B.C.'s 12 Ferry Advisory Committees are calling on the province to freeze ferry fares. (Richard Lam/Canadian Press)

B.C.'s Ferry Advisory Committees are calling on the provincial government to freeze ferry fares for at least three years.

Earlier this week, Transportation Minister Blair Lekstrom said he was capping fare increases at 4.15 per cent over the next year while the ferry system is being reviewed — but critics say that doesn't go far enough.

"We would like to see a freeze in increases at least for the immediate future," said Tony Law, chair of the Hornby-Denman Ferry Advisory Committee.

"And, you know, future increases should be in line with the CPI [consumer price index.]"   Law said any increases hurt ferry-dependent communities.

"The cost of fuel, the cost of food, the cost of doing business and the affordability for tourists to come and visit our communities, many of which are dependent on tourism," he said.

"And it also makes economic development difficult because businesses are reluctant to make investments while they see this basic transportation cost continually increasing at this rate."

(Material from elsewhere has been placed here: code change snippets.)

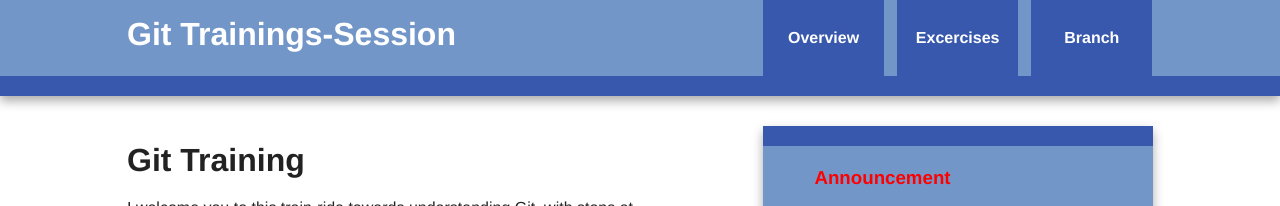
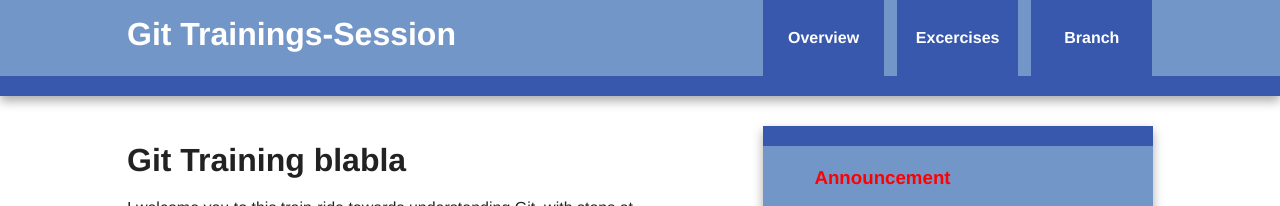
Before and after one commit to mihapek/demo, a plain HTML site: page index.html in a window 1280 px wide. Shown: the top 206 px of the page. Drawn offline with nearby package versions, Linux system fonts and the light colour scheme.

Commit message:
change header

```diff
--- a/index.html
+++ b/index.html
@@ -40,7 +40,7 @@
 
                 <article>
                     <header>
-                        <h1>Git Training</h1>
+                        <h1>Git Training blabla</h1>
                         <p>I welcome you to this train-ride towards understanding Git, with stops at Introduction to Git, First Steps, Excercise 1, Branching & Merging, Rebasing & Clean-up and last stop will be Advanced topics & Retrospective.</p>
                     </header>
                     <section>
```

The B.C. New Democrats have also called on the provincial Liberals to freeze ferry fares.